--- INPUT RECORDS Enclosed Below ---
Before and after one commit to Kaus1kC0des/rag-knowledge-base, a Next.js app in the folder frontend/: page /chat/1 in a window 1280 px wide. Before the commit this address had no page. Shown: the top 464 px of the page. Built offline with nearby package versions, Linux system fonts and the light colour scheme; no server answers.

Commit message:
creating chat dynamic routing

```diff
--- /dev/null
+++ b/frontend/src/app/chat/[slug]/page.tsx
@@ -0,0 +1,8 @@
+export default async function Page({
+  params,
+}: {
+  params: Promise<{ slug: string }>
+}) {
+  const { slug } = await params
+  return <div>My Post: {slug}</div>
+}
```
--- End of Enclosed INPUT RECORDS ---
--- INPUT RECORDS Enclosed Below ---
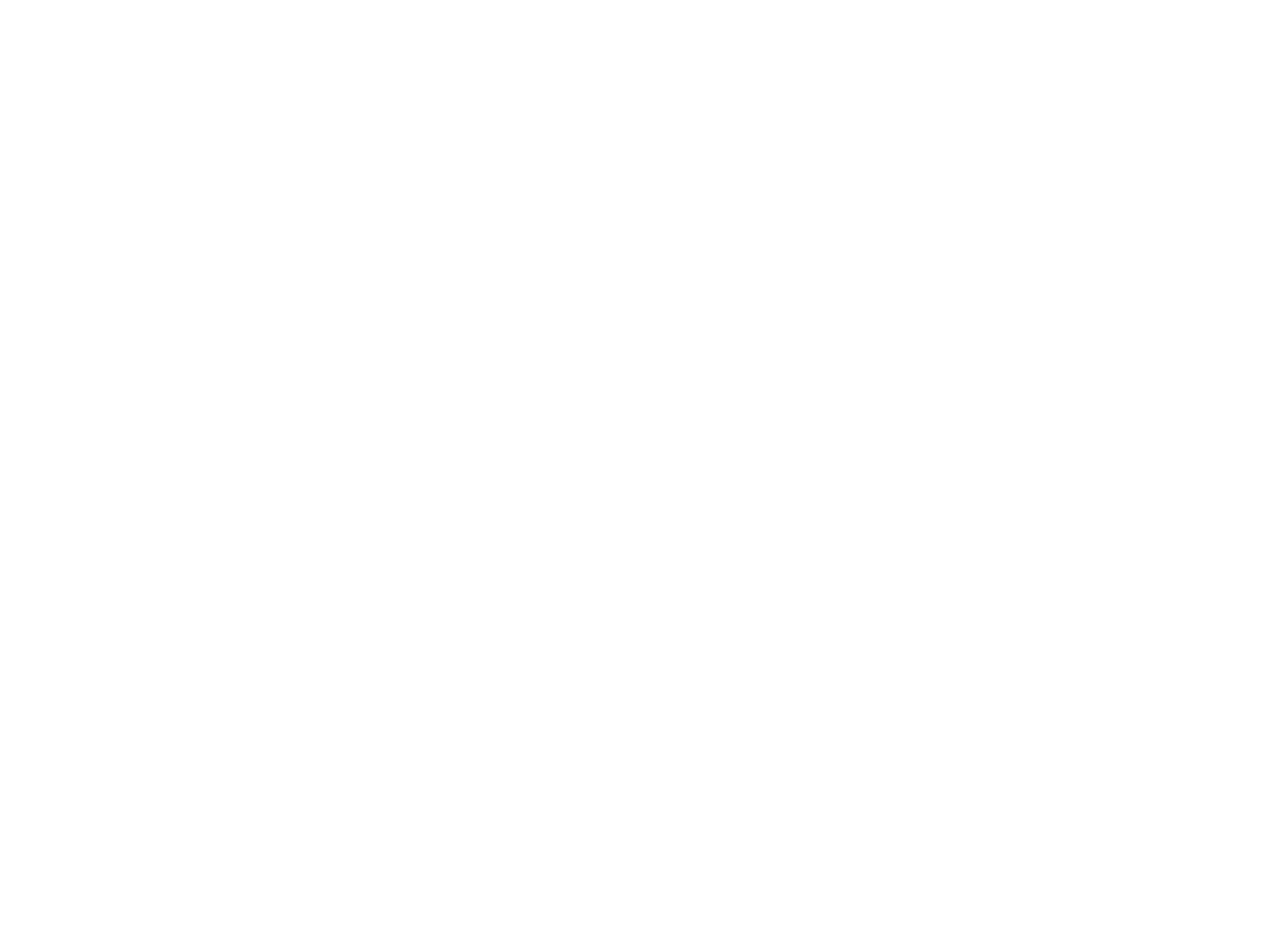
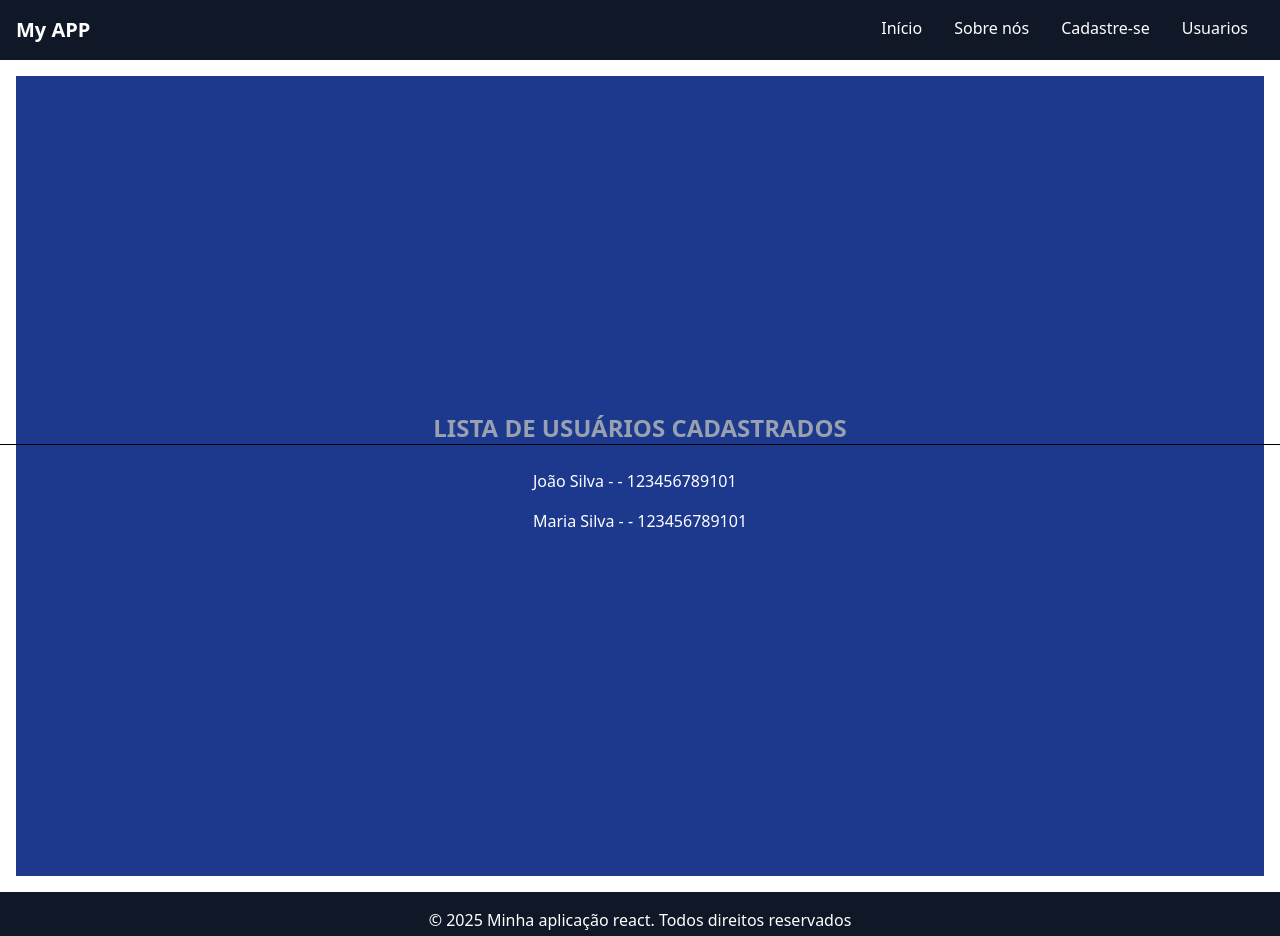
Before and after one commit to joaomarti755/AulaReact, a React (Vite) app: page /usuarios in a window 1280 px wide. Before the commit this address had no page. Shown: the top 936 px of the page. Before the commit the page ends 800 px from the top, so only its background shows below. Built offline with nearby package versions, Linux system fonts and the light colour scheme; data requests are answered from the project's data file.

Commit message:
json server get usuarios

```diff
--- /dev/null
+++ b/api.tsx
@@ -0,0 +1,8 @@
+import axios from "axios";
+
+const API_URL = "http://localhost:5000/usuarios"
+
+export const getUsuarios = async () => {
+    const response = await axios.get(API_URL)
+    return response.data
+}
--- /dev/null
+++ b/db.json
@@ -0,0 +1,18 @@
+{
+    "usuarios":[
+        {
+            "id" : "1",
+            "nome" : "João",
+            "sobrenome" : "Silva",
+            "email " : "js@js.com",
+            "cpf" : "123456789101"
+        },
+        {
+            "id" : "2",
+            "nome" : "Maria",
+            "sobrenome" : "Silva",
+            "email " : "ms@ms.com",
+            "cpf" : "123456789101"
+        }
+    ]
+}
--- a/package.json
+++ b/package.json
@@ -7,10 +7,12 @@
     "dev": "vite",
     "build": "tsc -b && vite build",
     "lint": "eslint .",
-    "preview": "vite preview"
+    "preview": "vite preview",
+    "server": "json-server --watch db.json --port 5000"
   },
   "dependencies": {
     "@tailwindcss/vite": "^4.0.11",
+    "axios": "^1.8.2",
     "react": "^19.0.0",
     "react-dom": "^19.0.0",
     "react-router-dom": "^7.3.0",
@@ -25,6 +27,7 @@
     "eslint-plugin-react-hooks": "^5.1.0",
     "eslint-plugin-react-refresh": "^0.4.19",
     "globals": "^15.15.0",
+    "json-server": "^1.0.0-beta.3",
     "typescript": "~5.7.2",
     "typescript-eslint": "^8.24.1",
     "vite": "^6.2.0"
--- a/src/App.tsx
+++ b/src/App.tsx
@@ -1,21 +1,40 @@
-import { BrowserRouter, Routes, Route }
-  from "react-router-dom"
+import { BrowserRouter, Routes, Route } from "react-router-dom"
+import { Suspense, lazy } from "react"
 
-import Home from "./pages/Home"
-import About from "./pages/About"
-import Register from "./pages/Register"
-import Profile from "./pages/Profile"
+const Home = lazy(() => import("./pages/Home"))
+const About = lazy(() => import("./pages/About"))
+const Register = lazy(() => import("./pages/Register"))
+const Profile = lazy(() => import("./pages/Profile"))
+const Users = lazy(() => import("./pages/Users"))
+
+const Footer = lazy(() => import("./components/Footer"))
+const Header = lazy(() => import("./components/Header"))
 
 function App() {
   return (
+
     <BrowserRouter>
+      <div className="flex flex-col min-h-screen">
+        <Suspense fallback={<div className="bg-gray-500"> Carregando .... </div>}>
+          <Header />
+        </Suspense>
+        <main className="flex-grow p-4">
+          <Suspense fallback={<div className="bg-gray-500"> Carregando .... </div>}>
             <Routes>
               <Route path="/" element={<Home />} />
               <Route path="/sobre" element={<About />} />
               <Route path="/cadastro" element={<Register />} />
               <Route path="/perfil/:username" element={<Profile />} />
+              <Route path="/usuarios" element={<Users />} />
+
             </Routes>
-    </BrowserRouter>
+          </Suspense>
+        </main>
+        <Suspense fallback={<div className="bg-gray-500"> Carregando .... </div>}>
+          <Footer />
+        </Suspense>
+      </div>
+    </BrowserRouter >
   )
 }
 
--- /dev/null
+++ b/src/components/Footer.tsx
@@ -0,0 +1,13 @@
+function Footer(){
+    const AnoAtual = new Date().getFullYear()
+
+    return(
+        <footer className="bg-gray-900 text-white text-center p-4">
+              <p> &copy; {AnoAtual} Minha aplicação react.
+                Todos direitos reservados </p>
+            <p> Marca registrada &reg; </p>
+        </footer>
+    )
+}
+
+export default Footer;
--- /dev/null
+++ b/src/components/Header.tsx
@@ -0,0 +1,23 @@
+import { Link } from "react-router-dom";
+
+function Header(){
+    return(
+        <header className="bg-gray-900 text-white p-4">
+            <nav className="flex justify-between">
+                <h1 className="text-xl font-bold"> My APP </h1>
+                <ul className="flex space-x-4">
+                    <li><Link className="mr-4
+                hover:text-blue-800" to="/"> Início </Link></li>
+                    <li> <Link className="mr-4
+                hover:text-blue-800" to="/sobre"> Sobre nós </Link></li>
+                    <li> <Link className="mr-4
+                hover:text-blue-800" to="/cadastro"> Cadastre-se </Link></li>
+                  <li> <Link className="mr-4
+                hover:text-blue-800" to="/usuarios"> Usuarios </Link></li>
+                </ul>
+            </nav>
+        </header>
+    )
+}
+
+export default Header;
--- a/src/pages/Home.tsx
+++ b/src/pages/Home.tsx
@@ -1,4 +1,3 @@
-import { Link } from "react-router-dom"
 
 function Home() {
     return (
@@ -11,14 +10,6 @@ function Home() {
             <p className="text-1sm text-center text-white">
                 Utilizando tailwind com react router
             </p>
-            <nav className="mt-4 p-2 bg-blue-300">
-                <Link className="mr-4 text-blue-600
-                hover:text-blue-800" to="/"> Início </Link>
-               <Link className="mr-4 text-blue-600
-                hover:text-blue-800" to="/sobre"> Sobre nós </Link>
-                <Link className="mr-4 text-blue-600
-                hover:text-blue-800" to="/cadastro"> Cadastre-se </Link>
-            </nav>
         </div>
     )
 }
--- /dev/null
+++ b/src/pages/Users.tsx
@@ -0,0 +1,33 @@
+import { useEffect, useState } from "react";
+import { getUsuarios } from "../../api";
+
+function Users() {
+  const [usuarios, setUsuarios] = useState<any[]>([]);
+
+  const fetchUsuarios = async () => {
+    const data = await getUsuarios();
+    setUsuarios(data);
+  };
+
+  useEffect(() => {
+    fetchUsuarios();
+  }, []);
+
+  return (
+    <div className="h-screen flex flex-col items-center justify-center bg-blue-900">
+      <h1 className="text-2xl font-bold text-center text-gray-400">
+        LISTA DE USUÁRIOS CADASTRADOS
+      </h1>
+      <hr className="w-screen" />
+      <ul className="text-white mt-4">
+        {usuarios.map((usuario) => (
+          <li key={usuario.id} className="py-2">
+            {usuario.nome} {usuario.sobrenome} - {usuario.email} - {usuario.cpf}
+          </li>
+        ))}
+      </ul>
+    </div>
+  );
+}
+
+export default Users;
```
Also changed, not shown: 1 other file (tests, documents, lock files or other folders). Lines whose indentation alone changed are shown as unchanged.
--- End of Enclosed INPUT RECORDS ---
--- INPUT RECORDS Enclosed Below ---
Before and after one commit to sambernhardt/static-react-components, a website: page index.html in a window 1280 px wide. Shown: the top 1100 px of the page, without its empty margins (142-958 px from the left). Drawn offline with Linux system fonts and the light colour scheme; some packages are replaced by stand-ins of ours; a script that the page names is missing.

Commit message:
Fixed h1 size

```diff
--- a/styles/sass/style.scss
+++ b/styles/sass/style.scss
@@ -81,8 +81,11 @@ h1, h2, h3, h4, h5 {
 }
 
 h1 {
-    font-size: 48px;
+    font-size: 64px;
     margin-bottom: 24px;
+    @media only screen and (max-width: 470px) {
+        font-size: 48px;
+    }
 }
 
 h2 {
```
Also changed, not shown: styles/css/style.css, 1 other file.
--- End of Enclosed INPUT RECORDS ---
» REQUIRED ACTION
Show all lines from the data that contain "lazy".

» EXERCISE RESPONSE
+import { Suspense, lazy } from "react"
+const Home = lazy(() => import("./pages/Home"))
+const About = lazy(() => import("./pages/About"))
+const Register = lazy(() => import("./pages/Register"))
+const Profile = lazy(() => import("./pages/Profile"))
+const Users = lazy(() => import("./pages/Users"))
+const Footer = lazy(() => import("./components/Footer"))
+const Header = lazy(() => import("./components/Header"))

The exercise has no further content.